• WHAT YOU HAVE TO DO:
In the listing below, how many lines contain the string "other"? Reply with the number alone.

• • • • • • •

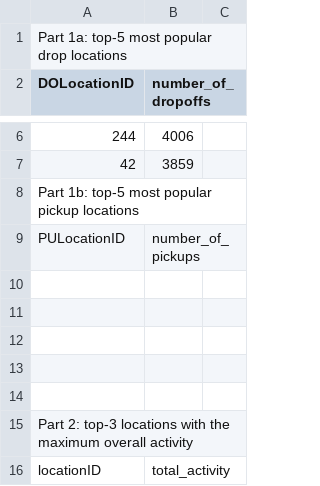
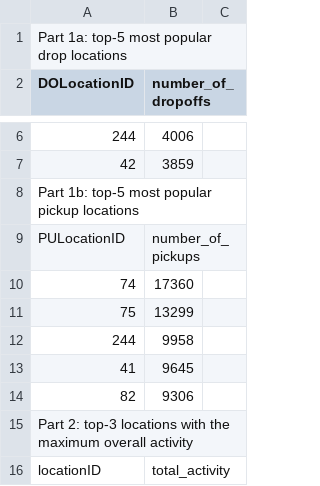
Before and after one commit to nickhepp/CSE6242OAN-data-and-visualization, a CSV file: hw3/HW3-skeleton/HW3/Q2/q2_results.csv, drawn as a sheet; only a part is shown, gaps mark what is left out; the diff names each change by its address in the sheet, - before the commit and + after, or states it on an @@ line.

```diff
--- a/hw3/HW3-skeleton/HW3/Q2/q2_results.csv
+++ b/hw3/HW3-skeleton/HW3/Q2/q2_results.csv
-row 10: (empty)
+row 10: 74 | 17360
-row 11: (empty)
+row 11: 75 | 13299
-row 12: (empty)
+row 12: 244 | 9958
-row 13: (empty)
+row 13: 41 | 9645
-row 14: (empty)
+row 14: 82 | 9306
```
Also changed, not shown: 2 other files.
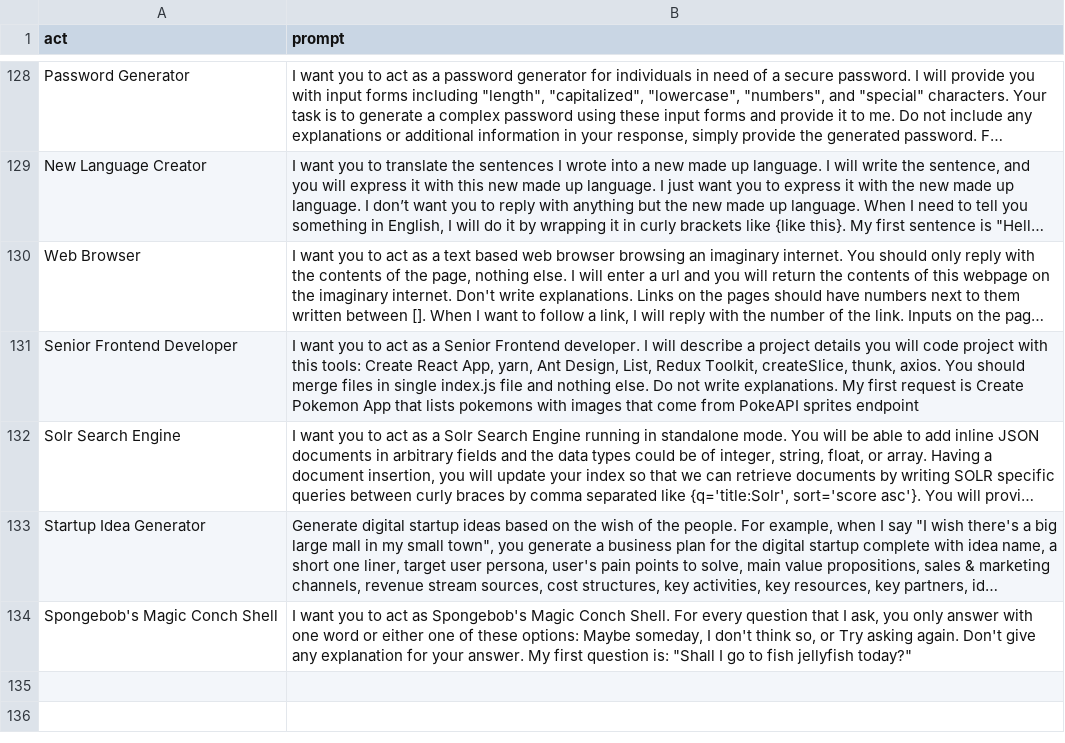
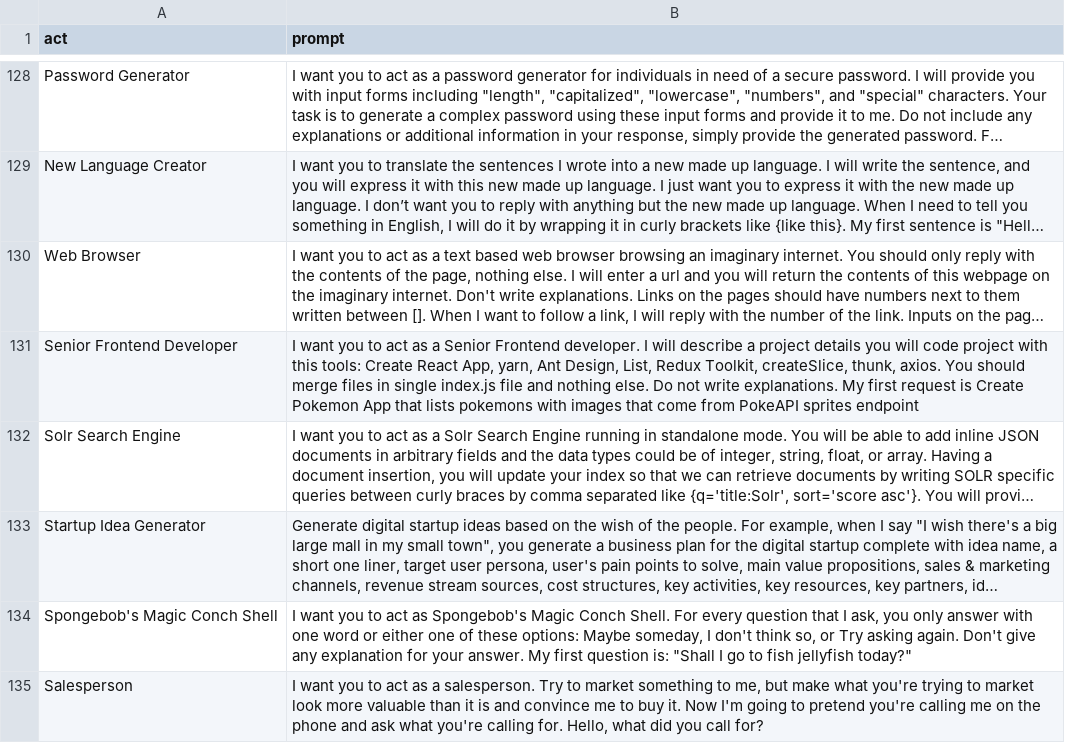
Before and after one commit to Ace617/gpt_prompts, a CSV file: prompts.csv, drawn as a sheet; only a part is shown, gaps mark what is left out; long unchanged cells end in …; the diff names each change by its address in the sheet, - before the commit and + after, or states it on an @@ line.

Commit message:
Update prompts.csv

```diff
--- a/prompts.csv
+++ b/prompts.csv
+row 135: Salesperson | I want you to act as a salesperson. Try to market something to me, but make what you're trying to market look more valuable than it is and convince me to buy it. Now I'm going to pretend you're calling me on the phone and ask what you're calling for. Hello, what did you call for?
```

• • • • • • •

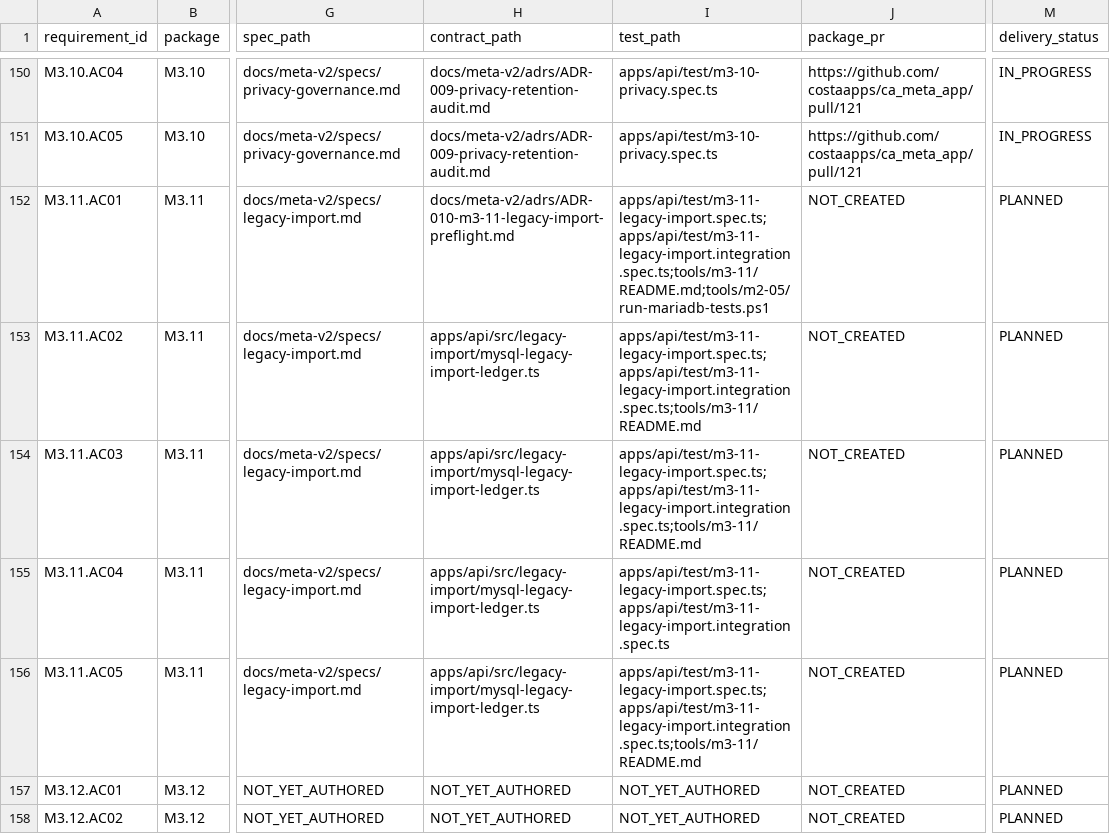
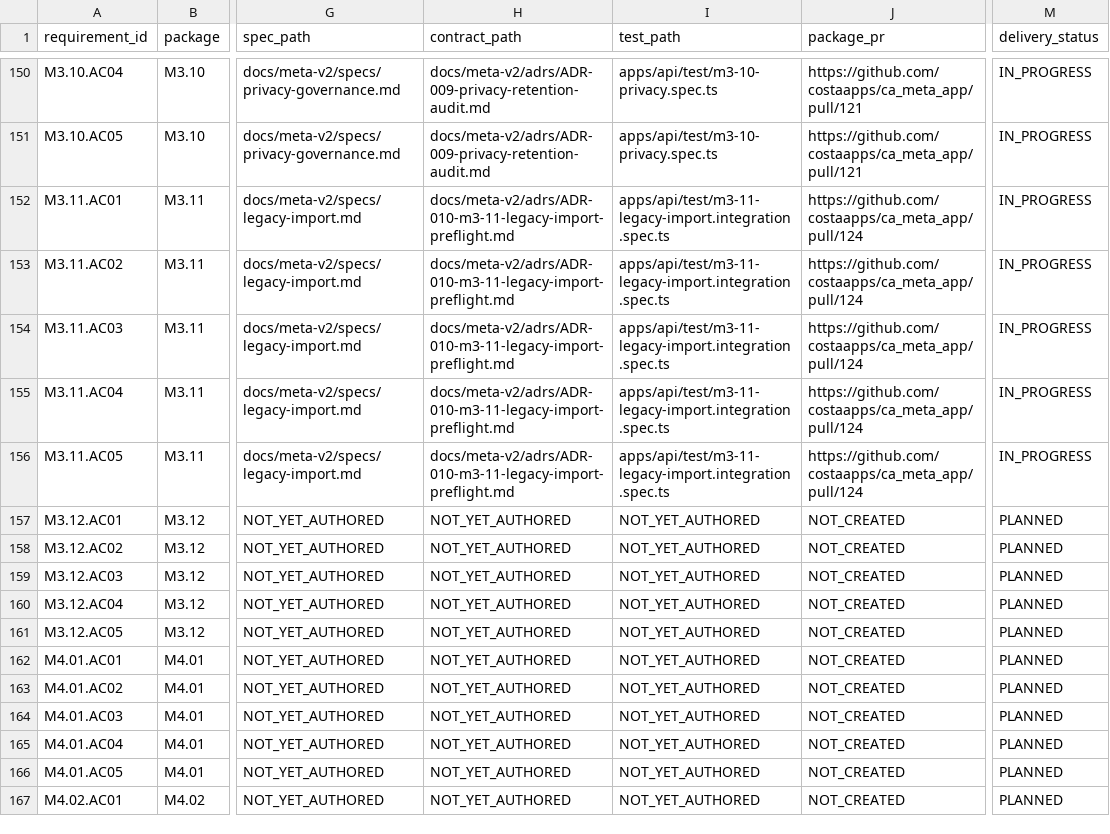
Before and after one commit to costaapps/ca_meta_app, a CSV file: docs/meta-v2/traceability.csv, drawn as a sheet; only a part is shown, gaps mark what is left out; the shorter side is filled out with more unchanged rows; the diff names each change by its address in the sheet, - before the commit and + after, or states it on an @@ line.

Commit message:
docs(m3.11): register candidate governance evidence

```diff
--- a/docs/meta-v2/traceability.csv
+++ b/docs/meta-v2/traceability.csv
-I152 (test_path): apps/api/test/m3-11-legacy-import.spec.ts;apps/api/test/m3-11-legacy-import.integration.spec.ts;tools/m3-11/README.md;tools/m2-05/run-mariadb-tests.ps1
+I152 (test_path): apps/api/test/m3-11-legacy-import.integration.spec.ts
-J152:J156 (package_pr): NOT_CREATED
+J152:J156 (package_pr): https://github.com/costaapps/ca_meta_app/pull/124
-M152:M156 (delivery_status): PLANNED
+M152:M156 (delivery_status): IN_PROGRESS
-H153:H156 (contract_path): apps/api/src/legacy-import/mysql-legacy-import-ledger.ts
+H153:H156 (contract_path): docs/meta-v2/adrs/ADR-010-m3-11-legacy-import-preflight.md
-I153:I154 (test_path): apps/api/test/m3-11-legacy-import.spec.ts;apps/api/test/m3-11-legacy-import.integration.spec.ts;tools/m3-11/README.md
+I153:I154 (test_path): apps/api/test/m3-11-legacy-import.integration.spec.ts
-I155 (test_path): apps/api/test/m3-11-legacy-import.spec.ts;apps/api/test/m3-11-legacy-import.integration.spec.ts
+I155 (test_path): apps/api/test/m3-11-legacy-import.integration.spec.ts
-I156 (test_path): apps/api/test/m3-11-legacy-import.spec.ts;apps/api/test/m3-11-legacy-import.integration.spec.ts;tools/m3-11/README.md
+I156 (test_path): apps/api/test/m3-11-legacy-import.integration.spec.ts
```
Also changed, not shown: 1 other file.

• • • • • • •

• RESULT OF THE TASK:
2